First up! Search dog, PD Chase, sniffs out drugs as part of our Safer Nights initiative . . .
Cocaine, cannabis and monkey dust were seized after we bought in a police sniffer dog to patrol the streets of Stoke-on-Trent.
PD Chase, a passive search dog trained to operate in the night-time economy, worked as part of a wider neighbourhood policing team during our latest Operation Safer Nights deployment.
The three-year-old cocker spaniel sits next to people when he detects drugs. It was this indication that led us to stop-and-search 12 people under Section 23 of the Misuse of Drugs Act in Hanley and Burslem. Four people were dealt with for drug offences.
People who tried to avoid the dog were stopped and spoken to by officers. We also visited a number of premises, taking swabs of surfaces to detect drugs; the type, quantity and strength.
Suspects were dealt with in various ways, including arrest, conditional police caution and community resolution.
Sergeant Chris Gifford, from Stoke North local policing team, said: “We and our partners are committed to making the streets safer and making sure there is a robust approach to the prevention of drug and alcohol-related violence and the protection of the public, venue staff and emergency workers.
“This is the first time we have used a passive drugs dog. Along with the positive results we had, it also sends out a clear message that people bringing drugs into the area will not be tolerated.
“Whilst Chase can detect drugs directly, it is often the case that people see the dog and begin to act in a suspicious way, giving us a reason to stop-and-search.

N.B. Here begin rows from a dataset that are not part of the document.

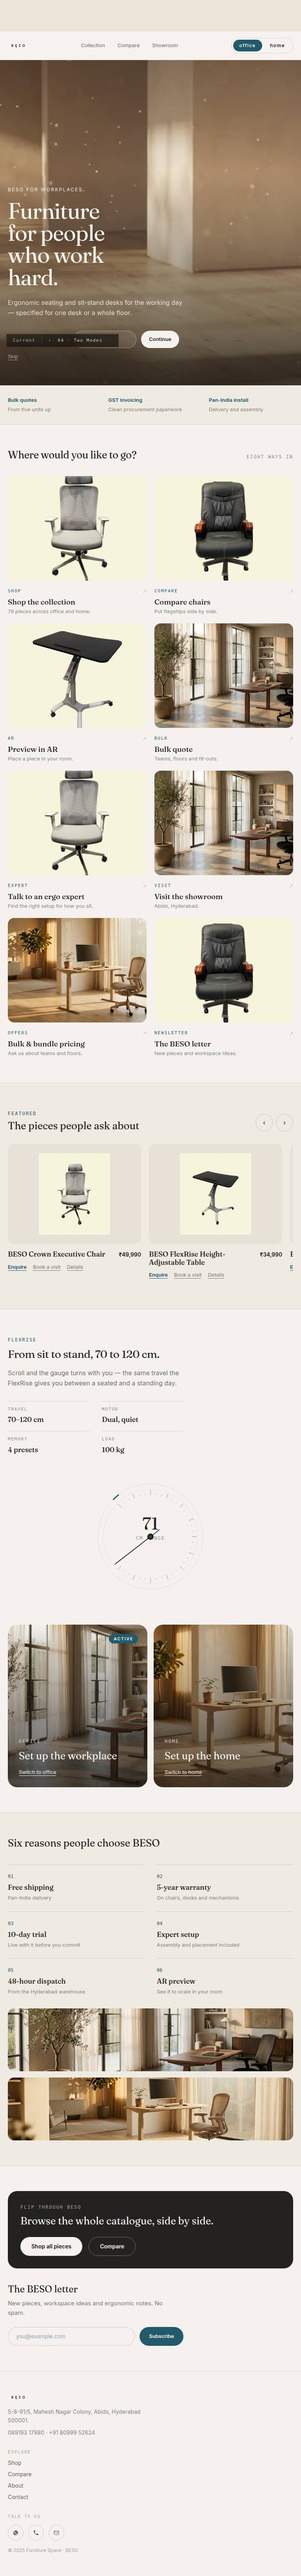
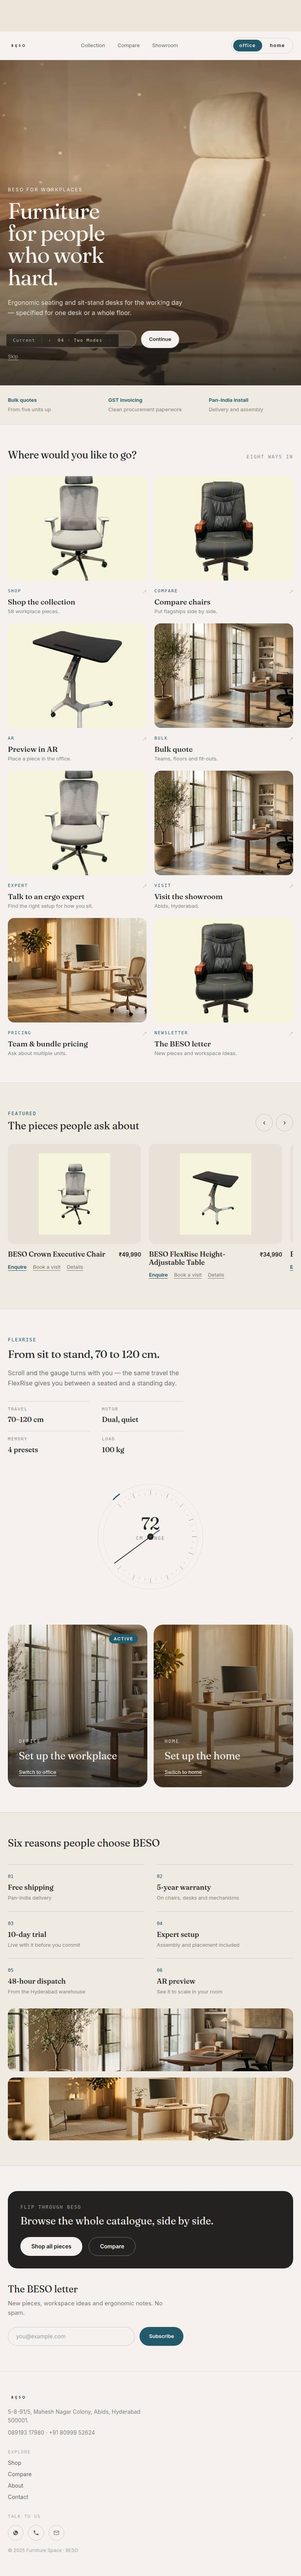
feat(concept): Two Modes — mode-specific entry tiles (8 per mode)

Changed region(s): [[0.0, 0.0, 1.0, 0.1555]]

diff --git a/src/components/designs/d04-twomodes/index.tsx b/src/components/designs/d04-twomodes/index.tsx
@@ -58,16 +58,28 @@ const MODES = {
   },
 } as const;
 
-const tiles = [
-  {label: 'Shop', title: 'Shop the collection', caption: '79 pieces across office and home.', img: '/assets/images/products/executive-chair-07.jpg', href: '/products'},
-  {label: 'Compare', title: 'Compare chairs', caption: 'Put flagships side by side.', img: '/assets/images/products/executive-chair-04.jpg', href: '/compare'},
-  {label: 'AR', title: 'Preview in AR', caption: 'Place a piece in your room.', img: '/assets/images/products/height-table-01.jpg', href: '#ar'},
-  {label: 'Bulk', title: 'Bulk quote', caption: 'Teams, floors and fit-outs.', img: '/assets/images/d01-hero.jpg', href: 'https://wa.me/918099952624?text=Hi%20BESO!%20I%27d%20like%20a%20bulk%20quote.'},
-  {label: 'Expert', title: 'Talk to an ergo expert', caption: 'Find the right setup for how you sit.', img: '/assets/images/products/executive-chair-07.jpg', href: 'https://wa.me/918099952624?text=Hi%20BESO!%20I%27d%20like%20ergonomic%20advice.'},
-  {label: 'Visit', title: 'Visit the showroom', caption: 'Abids, Hyderabad.', img: '/assets/images/d01-hero.jpg', href: '#showroom'},
-  {label: 'Offers', title: 'Bulk & bundle pricing', caption: 'Ask us about teams and floors.', img: '/assets/images/editorial-workspace.jpg', href: 'https://wa.me/918099952624?text=Hi%20BESO!%20I%27d%20like%20pricing%20for%20multiple%20units.'},
-  {label: 'Newsletter', title: 'The BESO letter', caption: 'New pieces and workspace ideas.', img: '/assets/images/products/executive-chair-04.jpg', href: '#newsletter'},
-];
+const TILES: Record<Mode, {label: string; title: string; caption: string; img: string; href: string}[]> = {
+  office: [
+    {label: 'Shop', title: 'Shop the collection', caption: '58 workplace pieces.', img: '/assets/images/products/executive-chair-07.jpg', href: '/products'},
+    {label: 'Compare', title: 'Compare chairs', caption: 'Put flagships side by side.', img: '/assets/images/products/executive-chair-04.jpg', href: '/compare'},
+    {label: 'AR', title: 'Preview in AR', caption: 'Place a piece in the office.', img: '/assets/images/products/height-table-01.jpg', href: '#ar'},
+    {label: 'Bulk', title: 'Bulk quote', caption: 'Teams, floors and fit-outs.', img: '/assets/images/d01-hero.jpg', href: 'https://wa.me/918099952624?text=Hi%20BESO!%20I%27d%20like%20a%20bulk%20quote.'},
+    {label: 'Expert', title: 'Talk to an ergo expert', caption: 'Find the right setup for how you sit.', img: '/assets/images/products/executive-chair-07.jpg', href: 'https://wa.me/918099952624?text=Hi%20BESO!%20I%27d%20like%20ergonomic%20advice.'},
+    {label: 'Visit', title: 'Visit the showroom', caption: 'Abids, Hyderabad.', img: '/assets/images/d01-hero.jpg', href: '#showroom'},
+    {label: 'Pricing', title: 'Team & bundle pricing', caption: 'Ask about multiple units.', img: '/assets/images/editorial-workspace.jpg', href: 'https://wa.me/918099952624?text=Hi%20BESO!%20I%27d%20like%20pricing%20for%20multiple%20units.'},
+    {label: 'Newsletter', title: 'The BESO letter', caption: 'New pieces and workspace ideas.', img: '/assets/images/products/executive-chair-04.jpg', href: '#newsletter'},
+  ],
+  home: [
+    {label: 'Shop', title: 'Shop the collection', caption: '21 home pieces.', img: '/assets/images/products/dining-chair-01.jpg', href: '/products'},
+    {label: 'Compare', title: 'Compare favourites', caption: 'Shortlist before you decide.', img: '/assets/images/products/executive-chair-04.jpg', href: '/compare'},
+    {label: 'AR', title: 'Preview in AR', caption: 'See it to scale at home.', img: '/assets/images/products/height-table-01.jpg', href: '#ar'},
+    {label: 'Dining', title: 'Dining & living', caption: 'Tables, chairs and stools.', img: '/assets/images/products/dining-chair-01.jpg', href: '/products'},
+    {label: 'Expert', title: 'Talk to a designer', caption: 'Furnish a room, not just a desk.', img: '/assets/images/editorial-workspace.jpg', href: 'https://wa.me/918099952624?text=Hi%20BESO!%20I%27d%20like%20help%20furnishing%20a%20room.'},
+    {label: 'Visit', title: 'Visit the showroom', caption: 'Abids, Hyderabad.', img: '/assets/images/d01-hero.jpg', href: '#showroom'},
+    {label: 'Delivery', title: 'Delivery & setup', caption: 'Assembled and placed for you.', img: '/assets/images/editorial-workspace.jpg', href: 'https://wa.me/918099952624?text=Hi%20BESO!%20A%20question%20about%20delivery%20and%20setup.'},
+    {label: 'Newsletter', title: 'The BESO letter', caption: 'New pieces and home ideas.', img: '/assets/images/products/executive-chair-04.jpg', href: '#newsletter'},
+  ],
+};
 
 const featured = [crown, flexrise, prestige].filter(Boolean) as Product[];
 
@@ -250,8 +262,8 @@ export default function DesignTwoModes() {
           <h2 className="text-[clamp(26px,3.2vw,40px)] font-light leading-[1.05] tracking-[-0.015em]" style={{fontFamily: DISPLAY, fontWeight: 380}}>Where would you like to go?</h2>
           <span className="text-[12px] uppercase tracking-[0.16em] text-[#232220]/50" style={{fontFamily: MONO}}>Eight ways in</span>
         </div>
-        <div className="mt-10 grid gap-5 sm:grid-cols-2 lg:grid-cols-4">
-          {tiles.map((t, i) => (
+        <div key={mode} className="tm-swap mt-10 grid gap-5 sm:grid-cols-2 lg:grid-cols-4">
+          {TILES[mode].map((t, i) => (
             <Reveal key={t.title} delay={(i % 4) * 70} className={i % 2 === 1 ? 'lg:mt-10' : ''}>
               <Link href={t.href} target={t.href.startsWith('http') ? '_blank' : undefined} rel={t.href.startsWith('http') ? 'noopener noreferrer' : undefined} className="group block">
                 <div className="overflow-hidden rounded-2xl bg-[#E7E1D8]">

Either way, he was a great asset and a valuable part of the team.
“Officers involved in the operation, including Special Constables, were on the whole welcomed by our night-time economy staff and the public. Chase was understandably a bigger hit than us though!”
The patrol also visited St John Ambulance volunteers at a designated Safe Space on Gitana Street, Hanley, where anyone can receive support or medical treatment for incidents such as drink spiking and alcohol or drug-related violence.
Operation Safer Nights was launched in 2021.
The initiative sees our officers working with partner agencies, including St John Ambulance, the Saltbox charity and Stoke-on-Trent City Council’s CCTV and Marshall teams, to tackle violence and protect the public, whilst alleviating pressure on our emergency services.
Jonathan Hore, St John Ambulance treatment centre manager, said: “This facility helps us to reduce pressures on NHS services and the police by providing a safe space to assess and treat injuries, lessening the need for trips to busy A&E departments.
“Our main aim is to get people home safely. We'd encourage anyone on a night out, or indeed anyone who feels they need help, medical or otherwise, to visit us.”
Staffordshire Commissioner for Police, Fire & Rescue and Crime, Ben Adams, is chair of the Violence Reduction Alliance.
He said: “This operation will not only increase people’s safety when enjoying nights out but also ensure they feel safer too, which is a key priority for me as commissioner.
“My office has successfully bid for over £6 million from government funding streams as part of Staffordshire’s preventative approach to reducing anti-social behaviour (ASB) and violence more broadly.
“Over £4 million from the Safer Streets and Safety of Women at Night funds has been invested in a range of partnership interventions, such as additional lighting and CCTV, the dedicated Safe Spaces and awareness campaigns designed to help reduce ASB and improve the safety of women and girls.”